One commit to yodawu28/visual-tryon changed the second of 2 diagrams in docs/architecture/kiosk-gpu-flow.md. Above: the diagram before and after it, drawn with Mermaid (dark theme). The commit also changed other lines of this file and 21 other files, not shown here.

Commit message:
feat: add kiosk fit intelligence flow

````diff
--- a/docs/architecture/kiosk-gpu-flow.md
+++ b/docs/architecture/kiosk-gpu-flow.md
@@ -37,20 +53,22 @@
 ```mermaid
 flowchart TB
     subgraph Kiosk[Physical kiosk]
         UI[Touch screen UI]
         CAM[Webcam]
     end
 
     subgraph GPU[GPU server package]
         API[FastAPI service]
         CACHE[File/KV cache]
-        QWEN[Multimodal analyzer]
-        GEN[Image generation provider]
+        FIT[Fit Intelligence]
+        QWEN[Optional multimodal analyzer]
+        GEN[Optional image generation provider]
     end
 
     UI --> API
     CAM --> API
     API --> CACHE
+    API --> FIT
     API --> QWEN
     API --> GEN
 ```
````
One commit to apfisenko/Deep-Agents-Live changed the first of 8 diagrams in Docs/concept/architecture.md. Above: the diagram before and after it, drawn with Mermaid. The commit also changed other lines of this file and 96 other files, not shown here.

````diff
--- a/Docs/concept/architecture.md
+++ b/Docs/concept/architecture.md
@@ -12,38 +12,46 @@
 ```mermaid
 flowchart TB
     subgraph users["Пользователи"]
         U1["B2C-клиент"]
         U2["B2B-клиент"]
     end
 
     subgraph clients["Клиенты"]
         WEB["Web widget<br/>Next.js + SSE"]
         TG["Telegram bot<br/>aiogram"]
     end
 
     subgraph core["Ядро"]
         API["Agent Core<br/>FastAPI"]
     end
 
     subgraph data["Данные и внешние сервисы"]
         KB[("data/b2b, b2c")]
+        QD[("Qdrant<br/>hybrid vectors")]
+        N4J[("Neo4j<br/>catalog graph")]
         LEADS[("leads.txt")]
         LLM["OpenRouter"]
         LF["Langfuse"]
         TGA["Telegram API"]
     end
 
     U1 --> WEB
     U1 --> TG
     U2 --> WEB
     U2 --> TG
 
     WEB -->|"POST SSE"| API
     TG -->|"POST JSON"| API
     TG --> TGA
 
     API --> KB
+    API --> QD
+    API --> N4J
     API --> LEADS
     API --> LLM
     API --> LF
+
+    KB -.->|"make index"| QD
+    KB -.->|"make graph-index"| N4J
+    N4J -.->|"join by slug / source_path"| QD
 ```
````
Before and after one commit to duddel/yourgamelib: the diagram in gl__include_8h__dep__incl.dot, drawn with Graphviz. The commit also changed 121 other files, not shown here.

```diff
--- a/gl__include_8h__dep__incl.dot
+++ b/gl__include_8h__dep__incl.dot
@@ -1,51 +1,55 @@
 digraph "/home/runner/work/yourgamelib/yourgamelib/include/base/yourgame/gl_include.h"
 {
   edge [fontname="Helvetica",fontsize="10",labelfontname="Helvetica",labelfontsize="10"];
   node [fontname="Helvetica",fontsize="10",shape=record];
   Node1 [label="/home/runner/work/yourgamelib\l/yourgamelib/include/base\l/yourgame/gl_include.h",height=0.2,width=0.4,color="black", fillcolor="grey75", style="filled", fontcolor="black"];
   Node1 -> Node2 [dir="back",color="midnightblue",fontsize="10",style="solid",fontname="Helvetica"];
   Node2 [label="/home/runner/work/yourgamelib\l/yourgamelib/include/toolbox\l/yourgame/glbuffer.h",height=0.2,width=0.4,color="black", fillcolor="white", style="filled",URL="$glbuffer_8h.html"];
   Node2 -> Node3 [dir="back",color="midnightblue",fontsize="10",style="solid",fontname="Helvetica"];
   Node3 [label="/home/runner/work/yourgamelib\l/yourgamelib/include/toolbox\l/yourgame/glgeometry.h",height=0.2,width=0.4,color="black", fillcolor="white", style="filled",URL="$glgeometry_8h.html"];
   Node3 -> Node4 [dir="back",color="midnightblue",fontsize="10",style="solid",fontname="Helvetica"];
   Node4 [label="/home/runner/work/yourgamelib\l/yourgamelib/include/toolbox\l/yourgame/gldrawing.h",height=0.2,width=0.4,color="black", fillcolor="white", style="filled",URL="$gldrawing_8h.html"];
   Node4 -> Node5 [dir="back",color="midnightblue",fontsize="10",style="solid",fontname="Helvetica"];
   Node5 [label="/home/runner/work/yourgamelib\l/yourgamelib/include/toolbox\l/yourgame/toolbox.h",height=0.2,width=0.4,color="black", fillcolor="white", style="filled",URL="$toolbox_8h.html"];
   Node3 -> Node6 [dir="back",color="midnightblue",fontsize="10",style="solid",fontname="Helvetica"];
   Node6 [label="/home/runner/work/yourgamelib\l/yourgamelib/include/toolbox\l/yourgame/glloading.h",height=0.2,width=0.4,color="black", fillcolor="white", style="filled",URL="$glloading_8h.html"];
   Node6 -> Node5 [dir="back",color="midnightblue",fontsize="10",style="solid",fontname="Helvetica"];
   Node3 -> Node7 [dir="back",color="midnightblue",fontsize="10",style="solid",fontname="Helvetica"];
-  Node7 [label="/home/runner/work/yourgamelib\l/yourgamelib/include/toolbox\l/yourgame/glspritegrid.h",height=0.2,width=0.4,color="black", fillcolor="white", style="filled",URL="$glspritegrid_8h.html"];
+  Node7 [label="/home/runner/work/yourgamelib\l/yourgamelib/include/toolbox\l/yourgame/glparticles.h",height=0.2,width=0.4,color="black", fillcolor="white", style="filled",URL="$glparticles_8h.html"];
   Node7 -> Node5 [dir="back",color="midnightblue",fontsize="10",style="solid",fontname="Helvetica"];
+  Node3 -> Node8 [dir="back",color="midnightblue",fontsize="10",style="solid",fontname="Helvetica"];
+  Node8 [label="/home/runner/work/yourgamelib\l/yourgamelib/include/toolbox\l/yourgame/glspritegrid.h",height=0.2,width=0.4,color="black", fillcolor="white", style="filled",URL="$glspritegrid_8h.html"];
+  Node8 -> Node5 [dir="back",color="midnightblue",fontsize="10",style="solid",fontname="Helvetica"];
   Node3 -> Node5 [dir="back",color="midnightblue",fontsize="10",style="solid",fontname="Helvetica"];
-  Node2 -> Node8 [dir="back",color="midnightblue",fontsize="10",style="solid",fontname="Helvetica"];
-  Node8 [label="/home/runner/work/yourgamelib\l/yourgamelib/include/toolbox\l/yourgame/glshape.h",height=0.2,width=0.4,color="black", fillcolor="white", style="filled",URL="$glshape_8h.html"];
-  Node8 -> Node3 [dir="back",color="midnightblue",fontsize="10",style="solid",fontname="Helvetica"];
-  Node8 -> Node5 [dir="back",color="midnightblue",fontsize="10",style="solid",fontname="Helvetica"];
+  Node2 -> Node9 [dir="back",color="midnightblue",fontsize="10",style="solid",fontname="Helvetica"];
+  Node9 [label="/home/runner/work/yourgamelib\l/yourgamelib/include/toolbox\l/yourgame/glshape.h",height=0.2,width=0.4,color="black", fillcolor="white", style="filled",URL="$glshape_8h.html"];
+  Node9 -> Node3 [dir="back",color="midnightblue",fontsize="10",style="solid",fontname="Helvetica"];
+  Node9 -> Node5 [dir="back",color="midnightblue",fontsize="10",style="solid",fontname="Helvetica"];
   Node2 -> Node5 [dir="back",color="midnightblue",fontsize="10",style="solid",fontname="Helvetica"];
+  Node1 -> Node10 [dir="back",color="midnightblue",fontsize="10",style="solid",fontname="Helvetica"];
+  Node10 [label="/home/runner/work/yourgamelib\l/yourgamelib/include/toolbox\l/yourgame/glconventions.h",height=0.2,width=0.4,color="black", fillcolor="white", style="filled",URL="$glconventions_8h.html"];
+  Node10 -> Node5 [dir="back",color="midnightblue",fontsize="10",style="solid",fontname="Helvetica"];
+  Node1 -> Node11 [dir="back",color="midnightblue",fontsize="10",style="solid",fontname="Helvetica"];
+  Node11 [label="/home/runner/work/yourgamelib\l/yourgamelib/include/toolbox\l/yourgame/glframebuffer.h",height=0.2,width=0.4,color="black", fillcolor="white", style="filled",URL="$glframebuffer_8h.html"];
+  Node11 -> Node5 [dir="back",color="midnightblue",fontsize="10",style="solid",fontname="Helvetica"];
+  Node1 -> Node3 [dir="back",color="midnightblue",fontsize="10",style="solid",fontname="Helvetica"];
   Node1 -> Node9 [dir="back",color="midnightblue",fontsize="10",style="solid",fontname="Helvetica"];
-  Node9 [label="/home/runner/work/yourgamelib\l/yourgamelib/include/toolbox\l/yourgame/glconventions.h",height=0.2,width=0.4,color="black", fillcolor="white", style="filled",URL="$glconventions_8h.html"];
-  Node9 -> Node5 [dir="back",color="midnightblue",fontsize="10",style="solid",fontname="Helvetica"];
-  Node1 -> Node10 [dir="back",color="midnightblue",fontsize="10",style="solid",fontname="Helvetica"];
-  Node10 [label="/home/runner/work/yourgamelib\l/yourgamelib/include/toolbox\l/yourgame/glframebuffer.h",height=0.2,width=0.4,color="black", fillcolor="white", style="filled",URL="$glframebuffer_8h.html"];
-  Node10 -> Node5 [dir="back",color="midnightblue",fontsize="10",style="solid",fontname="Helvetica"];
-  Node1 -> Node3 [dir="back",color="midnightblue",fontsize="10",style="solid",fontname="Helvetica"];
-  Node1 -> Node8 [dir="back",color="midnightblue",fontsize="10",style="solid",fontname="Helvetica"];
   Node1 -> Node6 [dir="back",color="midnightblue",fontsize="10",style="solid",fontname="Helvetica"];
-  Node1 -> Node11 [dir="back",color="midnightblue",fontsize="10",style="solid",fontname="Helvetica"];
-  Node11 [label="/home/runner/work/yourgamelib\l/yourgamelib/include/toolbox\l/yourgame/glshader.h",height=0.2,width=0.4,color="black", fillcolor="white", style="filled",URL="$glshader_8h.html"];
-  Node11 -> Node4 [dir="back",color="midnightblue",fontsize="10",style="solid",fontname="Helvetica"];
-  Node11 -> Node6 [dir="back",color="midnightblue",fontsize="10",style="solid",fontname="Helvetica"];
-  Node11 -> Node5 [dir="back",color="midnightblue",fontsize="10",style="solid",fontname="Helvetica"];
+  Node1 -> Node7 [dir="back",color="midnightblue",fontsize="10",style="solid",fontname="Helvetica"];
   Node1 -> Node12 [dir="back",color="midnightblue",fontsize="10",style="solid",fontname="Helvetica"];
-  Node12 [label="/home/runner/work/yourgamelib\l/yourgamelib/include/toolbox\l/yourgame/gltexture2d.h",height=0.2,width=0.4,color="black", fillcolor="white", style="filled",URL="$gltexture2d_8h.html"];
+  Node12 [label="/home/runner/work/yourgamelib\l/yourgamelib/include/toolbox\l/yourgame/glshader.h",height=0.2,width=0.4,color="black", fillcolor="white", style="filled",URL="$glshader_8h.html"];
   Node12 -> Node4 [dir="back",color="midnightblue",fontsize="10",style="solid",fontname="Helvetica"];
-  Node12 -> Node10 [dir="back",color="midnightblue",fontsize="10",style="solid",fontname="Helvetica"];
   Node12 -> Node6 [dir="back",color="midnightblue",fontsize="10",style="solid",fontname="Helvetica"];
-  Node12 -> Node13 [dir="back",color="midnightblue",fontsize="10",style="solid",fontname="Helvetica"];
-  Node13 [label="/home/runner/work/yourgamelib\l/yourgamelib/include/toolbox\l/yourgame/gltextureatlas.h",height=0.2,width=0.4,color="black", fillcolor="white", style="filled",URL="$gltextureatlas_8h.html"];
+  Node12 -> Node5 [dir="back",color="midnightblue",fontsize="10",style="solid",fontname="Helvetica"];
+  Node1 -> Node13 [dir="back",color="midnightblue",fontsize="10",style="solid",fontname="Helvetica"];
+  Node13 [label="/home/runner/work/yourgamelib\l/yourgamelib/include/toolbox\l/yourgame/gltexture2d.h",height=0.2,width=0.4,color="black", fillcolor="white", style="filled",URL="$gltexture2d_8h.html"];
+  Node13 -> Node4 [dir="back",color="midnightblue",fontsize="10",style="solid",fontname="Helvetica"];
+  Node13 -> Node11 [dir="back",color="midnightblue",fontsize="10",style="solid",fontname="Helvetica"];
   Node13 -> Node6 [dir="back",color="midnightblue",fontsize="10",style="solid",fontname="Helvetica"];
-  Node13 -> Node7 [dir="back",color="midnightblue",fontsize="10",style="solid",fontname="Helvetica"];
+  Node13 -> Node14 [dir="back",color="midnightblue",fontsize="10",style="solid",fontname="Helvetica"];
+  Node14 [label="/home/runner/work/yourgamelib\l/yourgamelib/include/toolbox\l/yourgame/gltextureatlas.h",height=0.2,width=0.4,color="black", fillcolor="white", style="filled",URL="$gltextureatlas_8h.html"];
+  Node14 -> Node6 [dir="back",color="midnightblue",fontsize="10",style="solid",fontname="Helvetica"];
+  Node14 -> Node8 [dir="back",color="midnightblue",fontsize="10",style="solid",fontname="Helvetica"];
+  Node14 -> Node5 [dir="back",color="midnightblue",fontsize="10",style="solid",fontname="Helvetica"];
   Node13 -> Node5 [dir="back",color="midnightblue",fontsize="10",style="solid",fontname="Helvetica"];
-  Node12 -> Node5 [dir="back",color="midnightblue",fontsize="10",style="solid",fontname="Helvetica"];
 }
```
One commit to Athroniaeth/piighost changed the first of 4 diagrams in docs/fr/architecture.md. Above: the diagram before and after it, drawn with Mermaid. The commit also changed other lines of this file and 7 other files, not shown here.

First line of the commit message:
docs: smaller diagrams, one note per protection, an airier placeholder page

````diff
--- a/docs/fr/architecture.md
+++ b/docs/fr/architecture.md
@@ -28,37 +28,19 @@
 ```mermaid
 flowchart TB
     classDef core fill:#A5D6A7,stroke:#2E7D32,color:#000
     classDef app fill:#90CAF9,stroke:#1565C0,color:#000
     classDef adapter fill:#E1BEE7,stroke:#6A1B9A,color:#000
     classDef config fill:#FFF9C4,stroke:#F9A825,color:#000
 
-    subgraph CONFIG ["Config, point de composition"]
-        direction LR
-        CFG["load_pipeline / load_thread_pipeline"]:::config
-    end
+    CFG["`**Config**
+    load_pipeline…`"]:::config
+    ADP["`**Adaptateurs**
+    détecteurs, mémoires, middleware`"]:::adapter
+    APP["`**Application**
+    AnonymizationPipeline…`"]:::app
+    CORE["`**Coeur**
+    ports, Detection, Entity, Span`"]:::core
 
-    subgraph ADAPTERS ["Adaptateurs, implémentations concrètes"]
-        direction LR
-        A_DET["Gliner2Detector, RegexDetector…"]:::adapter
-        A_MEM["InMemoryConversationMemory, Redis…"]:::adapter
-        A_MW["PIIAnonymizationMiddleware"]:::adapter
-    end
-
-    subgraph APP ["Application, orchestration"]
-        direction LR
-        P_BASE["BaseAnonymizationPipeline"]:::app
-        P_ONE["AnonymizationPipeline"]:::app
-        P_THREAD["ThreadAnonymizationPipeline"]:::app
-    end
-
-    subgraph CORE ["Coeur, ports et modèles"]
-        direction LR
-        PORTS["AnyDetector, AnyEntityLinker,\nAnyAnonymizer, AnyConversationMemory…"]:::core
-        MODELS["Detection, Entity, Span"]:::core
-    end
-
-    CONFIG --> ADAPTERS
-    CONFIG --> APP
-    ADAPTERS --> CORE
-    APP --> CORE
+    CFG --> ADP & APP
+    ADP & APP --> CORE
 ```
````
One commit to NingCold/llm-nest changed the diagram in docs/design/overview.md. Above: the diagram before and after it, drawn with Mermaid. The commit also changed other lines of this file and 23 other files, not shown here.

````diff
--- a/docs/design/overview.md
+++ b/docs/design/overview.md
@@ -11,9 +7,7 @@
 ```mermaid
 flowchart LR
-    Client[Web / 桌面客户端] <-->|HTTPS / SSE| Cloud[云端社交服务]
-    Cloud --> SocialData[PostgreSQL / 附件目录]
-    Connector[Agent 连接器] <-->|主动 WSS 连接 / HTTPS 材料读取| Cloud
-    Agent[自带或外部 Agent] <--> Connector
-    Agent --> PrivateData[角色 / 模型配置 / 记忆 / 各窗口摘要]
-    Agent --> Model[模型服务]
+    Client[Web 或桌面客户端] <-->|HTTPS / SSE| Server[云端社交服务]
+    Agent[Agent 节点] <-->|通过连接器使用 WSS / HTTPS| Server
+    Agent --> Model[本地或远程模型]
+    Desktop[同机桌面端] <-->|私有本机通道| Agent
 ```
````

○ ○ ○

Pull every line containing "Connector" out of the data above.

[Exercise output]:
-    Connector[Agent 连接器] <-->|主动 WSS 连接 / HTTPS 材料读取| Cloud
-    Agent[自带或外部 Agent] <--> Connector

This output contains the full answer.